### INFORMATION SHOWN
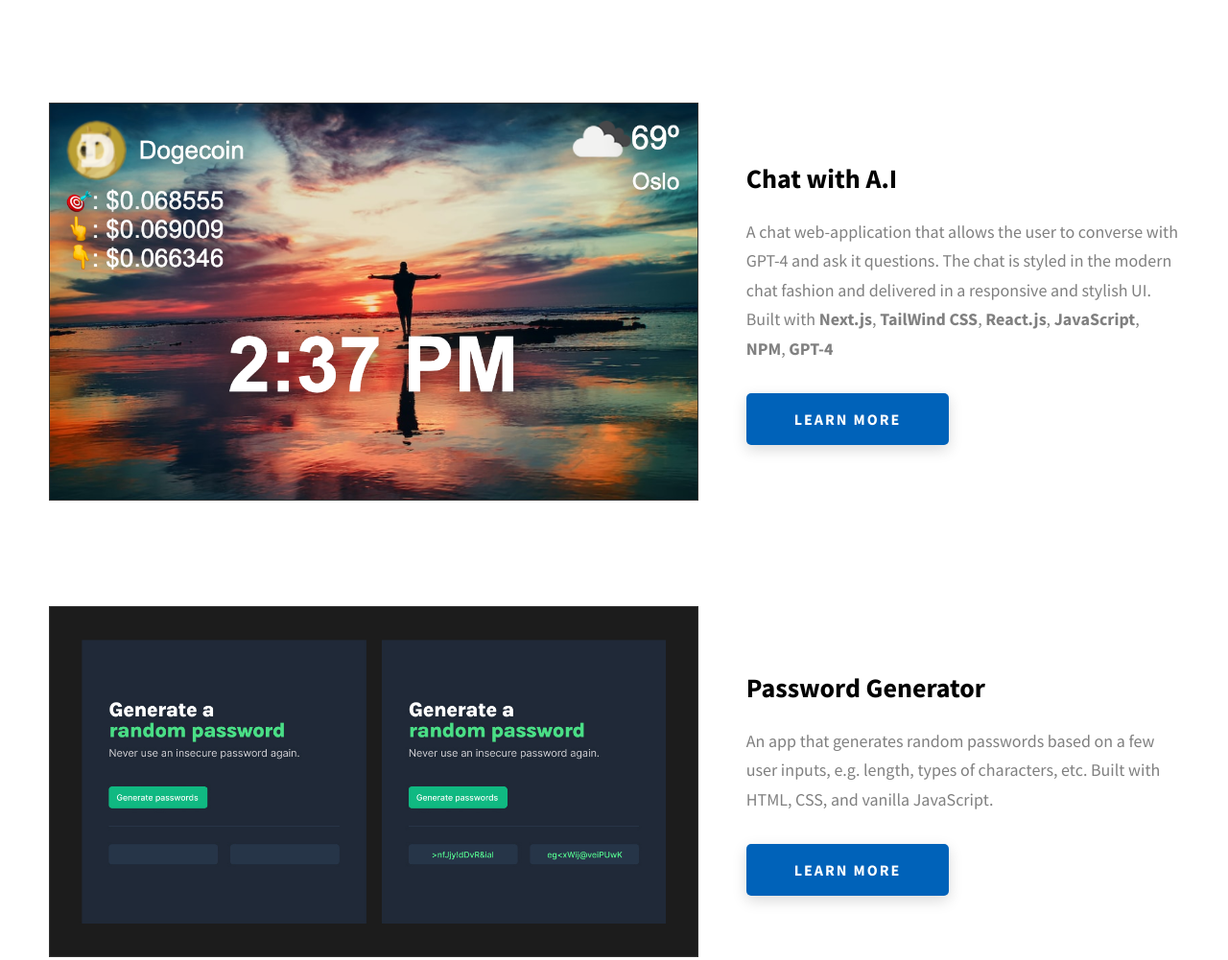
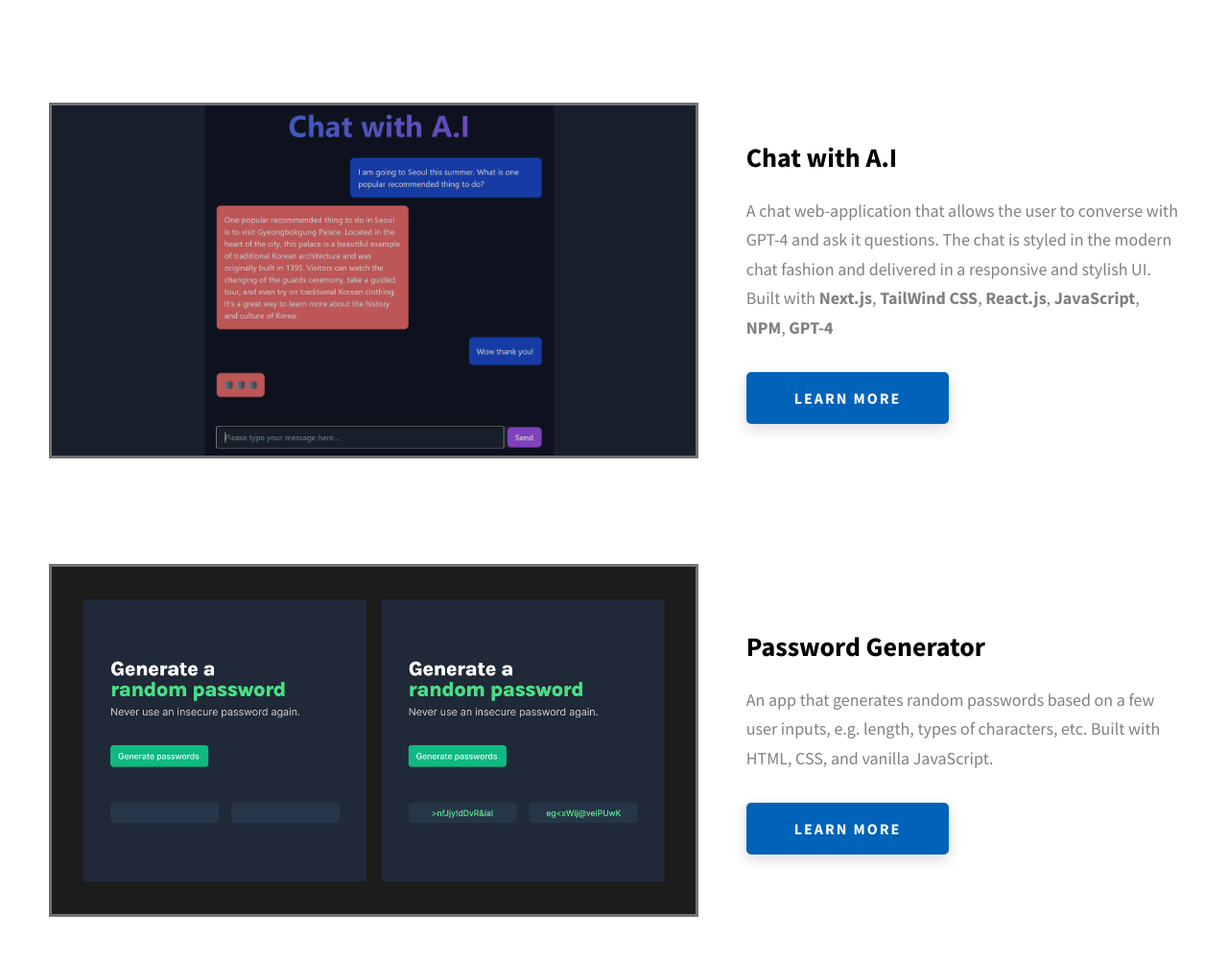
Before and after one commit to arifh331/portfolio-s, a website built with Vite: page index.html in a window 1280 px wide. Shown: the part 1562-2563 px from the top of the page at 96% size. Built offline with nearby package versions, Linux system fonts and the light colour scheme.

Commit message:
changes to project2 css

```diff
--- a/css/style.css
+++ b/css/style.css
@@ -310,7 +310,7 @@ textarea {
   .projects__row-img-cont {
     overflow: hidden; }
   .projects__row-img {
-    border:1px solid #333;
+    border:3px solid #717171;
     width: 100%;
     display: block;
     object-fit: cover; }
--- a/index.html
+++ b/index.html
@@ -166,7 +166,7 @@
           <div class="projects__row">
             <div class="projects__row-img-cont">
               <img
-                src="./assets/img/dashboard.png"
+                src="./assets/img/aiscreenshot.png"
                 alt="Software Screenshot"
                 class="projects__row-img"
                 loading="lazy"
```
Also changed, not shown: project-2.html (+1 -1 lines), assets/img/aiscreenshot.png (added).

### THE PROBLEM
Word for word, give the entries back in full; the pictures do not belong in the copy.

### RESPONSE BOX
Before and after one commit to arifh331/portfolio-s, a website built with Vite: page index.html in a window 1280 px wide. Shown: the part 1562-2563 px from the top of the page at 96% size. Built offline with nearby package versions, Linux system fonts and the light colour scheme.

Commit message:
changes to project2 css

```diff
--- a/css/style.css
+++ b/css/style.css
@@ -310,7 +310,7 @@ textarea {
   .projects__row-img-cont {
     overflow: hidden; }
   .projects__row-img {
-    border:1px solid #333;
+    border:3px solid #717171;
     width: 100%;
     display: block;
     object-fit: cover; }
--- a/index.html
+++ b/index.html
@@ -166,7 +166,7 @@
           <div class="projects__row">
             <div class="projects__row-img-cont">
               <img
-                src="./assets/img/dashboard.png"
+                src="./assets/img/aiscreenshot.png"
                 alt="Software Screenshot"
                 class="projects__row-img"
                 loading="lazy"
```
Also changed, not shown: project-2.html (+1 -1 lines), assets/img/aiscreenshot.png (added).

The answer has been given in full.